The boxes have all now been collected for 2015, however the initiative runs annually. To find out more, including a list of what should go in the box and your nearest drop-off point go to boxofhope.org.
8. Room to Read
Develops literacy skills and provides educational resources for children across Asia and Africa.
Room to Read’s Students Helping Students website has a whole section devoted to getting kids involved. On it is accessible information about literacy and creating groups for change. Toolkits are included with ideas on running initiatives from book swaps to read-a-thons and include a ‘Give Up to Give Back’ action plan showing how kids can give up a simple expense, to help less fortunate kids get an education. There’s also a month or so left to help Room to Read achieve its World Change Challenge of printing 40,000 local language books for Nepal.
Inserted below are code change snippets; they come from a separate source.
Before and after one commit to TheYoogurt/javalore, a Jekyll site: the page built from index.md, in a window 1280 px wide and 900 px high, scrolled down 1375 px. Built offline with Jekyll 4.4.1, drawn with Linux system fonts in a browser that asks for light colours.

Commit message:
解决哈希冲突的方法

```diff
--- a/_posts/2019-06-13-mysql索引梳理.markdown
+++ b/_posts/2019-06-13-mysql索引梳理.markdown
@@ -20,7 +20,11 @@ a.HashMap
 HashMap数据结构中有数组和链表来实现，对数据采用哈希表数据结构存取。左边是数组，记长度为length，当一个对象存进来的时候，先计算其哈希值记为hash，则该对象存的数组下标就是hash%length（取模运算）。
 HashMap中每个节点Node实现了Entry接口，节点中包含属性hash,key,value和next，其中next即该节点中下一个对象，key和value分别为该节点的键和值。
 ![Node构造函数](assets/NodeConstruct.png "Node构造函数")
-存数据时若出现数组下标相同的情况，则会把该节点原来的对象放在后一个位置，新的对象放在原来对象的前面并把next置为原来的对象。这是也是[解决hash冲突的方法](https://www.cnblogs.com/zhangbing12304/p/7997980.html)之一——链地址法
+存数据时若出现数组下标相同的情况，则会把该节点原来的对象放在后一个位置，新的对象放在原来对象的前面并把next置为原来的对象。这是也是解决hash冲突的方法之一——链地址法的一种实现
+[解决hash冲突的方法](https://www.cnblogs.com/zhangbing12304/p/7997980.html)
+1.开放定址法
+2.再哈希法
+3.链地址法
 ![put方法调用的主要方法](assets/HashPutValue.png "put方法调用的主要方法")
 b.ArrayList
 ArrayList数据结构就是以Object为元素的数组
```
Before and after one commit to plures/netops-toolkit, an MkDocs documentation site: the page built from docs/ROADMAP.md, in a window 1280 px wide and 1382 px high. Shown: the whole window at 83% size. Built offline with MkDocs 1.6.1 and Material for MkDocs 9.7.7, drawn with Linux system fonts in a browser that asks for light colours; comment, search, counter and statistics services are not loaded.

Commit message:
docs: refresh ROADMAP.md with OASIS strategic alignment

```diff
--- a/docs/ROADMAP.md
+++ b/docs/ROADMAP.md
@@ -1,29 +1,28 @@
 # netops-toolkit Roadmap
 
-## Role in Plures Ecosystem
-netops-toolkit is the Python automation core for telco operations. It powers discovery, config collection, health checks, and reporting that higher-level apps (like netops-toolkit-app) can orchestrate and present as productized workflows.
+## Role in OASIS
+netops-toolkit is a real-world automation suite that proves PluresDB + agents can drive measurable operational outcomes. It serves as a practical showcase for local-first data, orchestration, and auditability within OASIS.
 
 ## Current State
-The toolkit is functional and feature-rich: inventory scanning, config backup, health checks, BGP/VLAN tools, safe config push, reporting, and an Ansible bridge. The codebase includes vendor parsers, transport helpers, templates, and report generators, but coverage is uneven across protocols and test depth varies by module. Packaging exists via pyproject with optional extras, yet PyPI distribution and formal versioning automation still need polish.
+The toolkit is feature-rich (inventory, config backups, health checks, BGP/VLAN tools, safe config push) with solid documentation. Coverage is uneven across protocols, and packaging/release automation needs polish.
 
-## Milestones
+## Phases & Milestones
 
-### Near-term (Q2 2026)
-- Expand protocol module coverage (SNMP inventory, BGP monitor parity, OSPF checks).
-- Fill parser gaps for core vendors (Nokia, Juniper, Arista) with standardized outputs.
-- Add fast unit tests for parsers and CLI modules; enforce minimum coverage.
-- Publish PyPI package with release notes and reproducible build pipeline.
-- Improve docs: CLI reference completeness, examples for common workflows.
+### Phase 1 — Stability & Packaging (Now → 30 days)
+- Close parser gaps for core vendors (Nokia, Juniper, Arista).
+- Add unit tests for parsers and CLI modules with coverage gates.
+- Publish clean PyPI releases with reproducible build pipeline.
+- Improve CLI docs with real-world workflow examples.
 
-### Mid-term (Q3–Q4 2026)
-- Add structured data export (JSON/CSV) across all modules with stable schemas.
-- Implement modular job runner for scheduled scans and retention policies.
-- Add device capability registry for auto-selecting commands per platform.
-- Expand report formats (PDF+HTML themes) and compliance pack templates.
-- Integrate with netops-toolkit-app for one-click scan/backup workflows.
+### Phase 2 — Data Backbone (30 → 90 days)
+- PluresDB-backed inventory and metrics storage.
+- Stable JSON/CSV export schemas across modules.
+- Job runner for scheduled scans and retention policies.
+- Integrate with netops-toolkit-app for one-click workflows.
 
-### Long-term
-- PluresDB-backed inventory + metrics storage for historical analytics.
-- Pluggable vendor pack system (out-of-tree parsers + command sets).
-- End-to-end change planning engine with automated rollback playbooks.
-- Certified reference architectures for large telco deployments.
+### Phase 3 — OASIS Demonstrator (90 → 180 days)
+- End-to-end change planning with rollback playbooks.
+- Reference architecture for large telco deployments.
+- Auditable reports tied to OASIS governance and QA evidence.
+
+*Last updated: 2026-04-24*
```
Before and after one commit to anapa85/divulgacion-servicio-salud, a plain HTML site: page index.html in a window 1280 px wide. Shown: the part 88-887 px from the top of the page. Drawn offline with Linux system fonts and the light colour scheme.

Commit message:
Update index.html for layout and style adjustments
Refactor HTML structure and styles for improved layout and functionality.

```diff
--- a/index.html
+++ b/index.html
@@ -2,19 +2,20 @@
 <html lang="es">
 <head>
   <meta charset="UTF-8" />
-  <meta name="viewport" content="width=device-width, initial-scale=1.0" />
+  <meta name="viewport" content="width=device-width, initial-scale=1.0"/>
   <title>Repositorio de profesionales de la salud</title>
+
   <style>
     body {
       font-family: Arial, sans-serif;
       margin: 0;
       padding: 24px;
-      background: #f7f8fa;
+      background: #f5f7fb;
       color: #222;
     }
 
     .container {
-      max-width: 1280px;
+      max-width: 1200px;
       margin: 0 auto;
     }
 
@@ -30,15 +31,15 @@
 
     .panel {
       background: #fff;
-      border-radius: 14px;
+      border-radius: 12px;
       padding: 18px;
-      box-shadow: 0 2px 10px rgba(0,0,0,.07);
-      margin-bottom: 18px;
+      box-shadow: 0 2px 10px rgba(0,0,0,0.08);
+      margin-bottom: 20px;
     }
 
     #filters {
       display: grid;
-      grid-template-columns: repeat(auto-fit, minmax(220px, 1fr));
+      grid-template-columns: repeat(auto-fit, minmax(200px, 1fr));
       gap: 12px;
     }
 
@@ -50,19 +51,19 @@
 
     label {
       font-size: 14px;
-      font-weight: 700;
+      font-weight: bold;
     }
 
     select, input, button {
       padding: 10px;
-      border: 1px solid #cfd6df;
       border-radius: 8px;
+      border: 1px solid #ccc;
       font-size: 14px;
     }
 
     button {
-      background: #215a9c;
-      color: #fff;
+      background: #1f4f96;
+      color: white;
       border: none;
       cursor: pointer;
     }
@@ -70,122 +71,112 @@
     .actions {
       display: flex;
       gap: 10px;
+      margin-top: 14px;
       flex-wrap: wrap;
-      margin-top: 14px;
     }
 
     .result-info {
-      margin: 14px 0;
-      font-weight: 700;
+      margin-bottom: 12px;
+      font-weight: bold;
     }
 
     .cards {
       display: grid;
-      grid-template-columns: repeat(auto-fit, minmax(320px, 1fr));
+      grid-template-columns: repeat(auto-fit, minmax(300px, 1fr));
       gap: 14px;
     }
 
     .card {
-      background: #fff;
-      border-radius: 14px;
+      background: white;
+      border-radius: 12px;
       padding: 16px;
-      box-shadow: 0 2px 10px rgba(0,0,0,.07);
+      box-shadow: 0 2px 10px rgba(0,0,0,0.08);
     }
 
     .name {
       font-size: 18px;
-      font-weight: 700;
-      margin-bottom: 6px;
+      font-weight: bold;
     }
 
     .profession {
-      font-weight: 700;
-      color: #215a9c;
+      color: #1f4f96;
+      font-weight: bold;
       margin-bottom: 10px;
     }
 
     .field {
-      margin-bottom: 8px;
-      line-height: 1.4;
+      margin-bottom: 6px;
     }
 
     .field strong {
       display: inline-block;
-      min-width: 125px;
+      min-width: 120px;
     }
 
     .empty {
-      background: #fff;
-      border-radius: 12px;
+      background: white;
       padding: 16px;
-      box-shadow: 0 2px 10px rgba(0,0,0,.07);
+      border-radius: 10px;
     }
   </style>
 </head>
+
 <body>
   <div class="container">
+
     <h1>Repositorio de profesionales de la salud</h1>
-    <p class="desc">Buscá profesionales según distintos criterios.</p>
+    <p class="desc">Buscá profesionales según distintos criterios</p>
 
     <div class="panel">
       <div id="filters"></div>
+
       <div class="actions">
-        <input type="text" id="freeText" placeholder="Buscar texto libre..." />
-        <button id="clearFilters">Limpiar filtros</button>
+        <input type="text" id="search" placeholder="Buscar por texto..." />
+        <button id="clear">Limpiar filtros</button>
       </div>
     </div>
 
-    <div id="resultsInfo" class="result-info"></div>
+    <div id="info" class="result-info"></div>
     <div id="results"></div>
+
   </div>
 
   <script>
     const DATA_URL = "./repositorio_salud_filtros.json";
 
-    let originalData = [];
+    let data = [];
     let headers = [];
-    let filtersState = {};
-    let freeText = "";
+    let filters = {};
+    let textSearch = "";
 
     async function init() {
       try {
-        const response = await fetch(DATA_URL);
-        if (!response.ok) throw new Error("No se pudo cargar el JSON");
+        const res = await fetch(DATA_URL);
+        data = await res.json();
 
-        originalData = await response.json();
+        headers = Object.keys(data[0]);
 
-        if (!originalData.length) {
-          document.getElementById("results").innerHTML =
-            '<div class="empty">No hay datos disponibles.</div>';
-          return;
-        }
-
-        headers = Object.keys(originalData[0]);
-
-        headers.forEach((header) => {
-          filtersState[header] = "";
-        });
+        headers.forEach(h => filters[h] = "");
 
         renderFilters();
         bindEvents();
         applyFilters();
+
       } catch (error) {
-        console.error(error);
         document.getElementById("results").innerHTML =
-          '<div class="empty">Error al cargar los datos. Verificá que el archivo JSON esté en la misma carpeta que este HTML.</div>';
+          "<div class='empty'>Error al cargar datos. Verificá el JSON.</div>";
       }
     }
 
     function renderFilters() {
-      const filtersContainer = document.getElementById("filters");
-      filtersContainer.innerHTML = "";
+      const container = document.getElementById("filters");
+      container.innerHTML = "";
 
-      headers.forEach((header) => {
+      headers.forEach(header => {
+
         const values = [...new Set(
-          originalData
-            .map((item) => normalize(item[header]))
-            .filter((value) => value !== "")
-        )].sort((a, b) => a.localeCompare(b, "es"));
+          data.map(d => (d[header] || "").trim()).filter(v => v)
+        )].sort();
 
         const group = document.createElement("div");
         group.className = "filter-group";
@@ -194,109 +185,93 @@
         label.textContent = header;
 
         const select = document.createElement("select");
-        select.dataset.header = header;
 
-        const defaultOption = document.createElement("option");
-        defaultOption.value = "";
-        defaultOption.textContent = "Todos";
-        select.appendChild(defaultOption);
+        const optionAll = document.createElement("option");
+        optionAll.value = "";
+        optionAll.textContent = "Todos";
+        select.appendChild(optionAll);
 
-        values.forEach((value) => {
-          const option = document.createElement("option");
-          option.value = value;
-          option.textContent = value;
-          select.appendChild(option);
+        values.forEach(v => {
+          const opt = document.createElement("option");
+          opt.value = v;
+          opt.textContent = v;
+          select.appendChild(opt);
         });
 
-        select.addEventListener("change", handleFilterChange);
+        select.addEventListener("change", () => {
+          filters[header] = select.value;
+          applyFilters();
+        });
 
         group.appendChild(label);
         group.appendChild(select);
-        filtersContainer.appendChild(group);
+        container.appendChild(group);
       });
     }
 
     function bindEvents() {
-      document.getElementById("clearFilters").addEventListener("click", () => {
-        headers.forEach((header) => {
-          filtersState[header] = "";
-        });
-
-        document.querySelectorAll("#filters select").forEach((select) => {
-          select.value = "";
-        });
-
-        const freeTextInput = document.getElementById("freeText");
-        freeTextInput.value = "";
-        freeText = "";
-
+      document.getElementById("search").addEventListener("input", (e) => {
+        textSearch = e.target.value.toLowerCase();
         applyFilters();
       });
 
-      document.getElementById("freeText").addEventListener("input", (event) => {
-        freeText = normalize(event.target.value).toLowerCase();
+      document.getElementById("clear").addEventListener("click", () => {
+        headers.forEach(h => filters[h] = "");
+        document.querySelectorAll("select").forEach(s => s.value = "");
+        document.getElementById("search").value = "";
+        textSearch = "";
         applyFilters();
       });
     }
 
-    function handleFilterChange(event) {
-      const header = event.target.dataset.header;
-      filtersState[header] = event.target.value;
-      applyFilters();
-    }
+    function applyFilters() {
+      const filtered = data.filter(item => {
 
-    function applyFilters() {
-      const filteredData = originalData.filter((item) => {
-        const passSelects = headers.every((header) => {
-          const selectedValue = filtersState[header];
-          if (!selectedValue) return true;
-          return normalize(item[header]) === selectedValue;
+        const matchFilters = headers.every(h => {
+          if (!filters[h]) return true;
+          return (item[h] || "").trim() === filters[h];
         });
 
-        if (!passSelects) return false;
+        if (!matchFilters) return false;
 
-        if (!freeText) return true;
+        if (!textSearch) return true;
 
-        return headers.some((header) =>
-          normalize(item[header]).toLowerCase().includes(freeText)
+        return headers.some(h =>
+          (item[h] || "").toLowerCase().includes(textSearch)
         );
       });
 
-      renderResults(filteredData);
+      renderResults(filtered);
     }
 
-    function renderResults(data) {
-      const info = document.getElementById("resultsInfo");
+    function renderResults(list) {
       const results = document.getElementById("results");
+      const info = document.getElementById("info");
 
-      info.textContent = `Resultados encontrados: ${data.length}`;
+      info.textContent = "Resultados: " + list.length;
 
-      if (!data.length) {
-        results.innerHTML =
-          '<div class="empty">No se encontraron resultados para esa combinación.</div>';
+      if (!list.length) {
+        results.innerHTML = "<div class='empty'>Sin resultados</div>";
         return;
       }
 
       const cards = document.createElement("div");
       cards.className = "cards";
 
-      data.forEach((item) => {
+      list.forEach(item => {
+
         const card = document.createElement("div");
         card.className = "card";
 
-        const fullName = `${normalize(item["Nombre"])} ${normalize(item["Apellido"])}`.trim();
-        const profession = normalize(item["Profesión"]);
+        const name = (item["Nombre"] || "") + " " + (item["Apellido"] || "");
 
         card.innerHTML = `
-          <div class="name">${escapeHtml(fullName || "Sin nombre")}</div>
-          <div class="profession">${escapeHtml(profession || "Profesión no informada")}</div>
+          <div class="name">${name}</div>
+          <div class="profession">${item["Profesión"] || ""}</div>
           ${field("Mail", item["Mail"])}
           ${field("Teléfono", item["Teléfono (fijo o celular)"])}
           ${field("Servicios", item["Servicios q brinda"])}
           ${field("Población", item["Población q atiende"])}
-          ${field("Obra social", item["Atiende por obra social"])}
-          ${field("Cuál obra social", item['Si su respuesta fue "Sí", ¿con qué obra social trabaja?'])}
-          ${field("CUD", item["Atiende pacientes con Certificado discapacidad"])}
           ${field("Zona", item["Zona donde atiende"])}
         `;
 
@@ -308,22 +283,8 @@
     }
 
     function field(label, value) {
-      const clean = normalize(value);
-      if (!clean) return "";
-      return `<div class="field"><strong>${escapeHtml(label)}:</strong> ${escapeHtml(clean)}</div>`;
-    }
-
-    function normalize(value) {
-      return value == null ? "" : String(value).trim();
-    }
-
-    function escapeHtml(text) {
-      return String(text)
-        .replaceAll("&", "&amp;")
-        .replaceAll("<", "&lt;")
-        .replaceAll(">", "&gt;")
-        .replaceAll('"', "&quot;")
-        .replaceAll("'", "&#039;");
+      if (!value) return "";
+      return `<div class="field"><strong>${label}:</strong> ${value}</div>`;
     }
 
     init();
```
Check out www.tristanbancks.com/p/change-world.html to get inspired and see how school children are changing the world in just five minutes a day…
Visit the website at www.roomtoread.org/students?chid=3 to access the Students Helping Students site, or visit roomtoread.everydayhero.com/au/2015-world-change-challenge for information on the World Change Challenge.
9. Heifer Hong Kong
Provides livestock and training to struggling communities in China.
Heifer’s new Moo Moo Young Partner Programme invites students from 3-14 years to engage in a wide range of activities that let them share with those less fortunate and at the same time develop a global viewpoint. For a $120 yearly fee, little Moosters can take part in art and simulation projects, fun runs and, for Moo Moo Explorers, a visit to families in rural China for an up-close look at Heifer’s work in action.
To find out more, visit www.heiferhk.org/index.php/usa/news/250/56/Heifer-Moo-Moo-Young-Partner-Program-2015-16/
* Please note that Moo Moo activities are given in Cantonese only at present.
Animal protection charity that rescues, provides veterinary care and rehomes abandoned pets.
This leading animal welfare charity in Hong Kong only receives one per cent of funding from the Government, making it reliant on the generosity of Hong Kong residents. Young animal lovers are invited to join the organisation’s Junior Membership scheme. For HK$60 a year, junior members receive a subscription to Pawprints, the SPCA newsletter, and are invited to assist with flag and adoption days, and attend activities like pet carnivals.
The organisation’s Wilson Lue says young animal lovers are always welcome to drop by one of the SPCA’s five adoption centres to learn more about how the charity works, and, perhaps, sniff out a pet to call their own. It isn’t all dogs and cats – hamsters, rabbits and terrapins all show up needing new homes.
Find membership details under ‘Join Us’ at www.spca.org.hk, and ‘like’ SPCA(HK)-Eng on Facebook.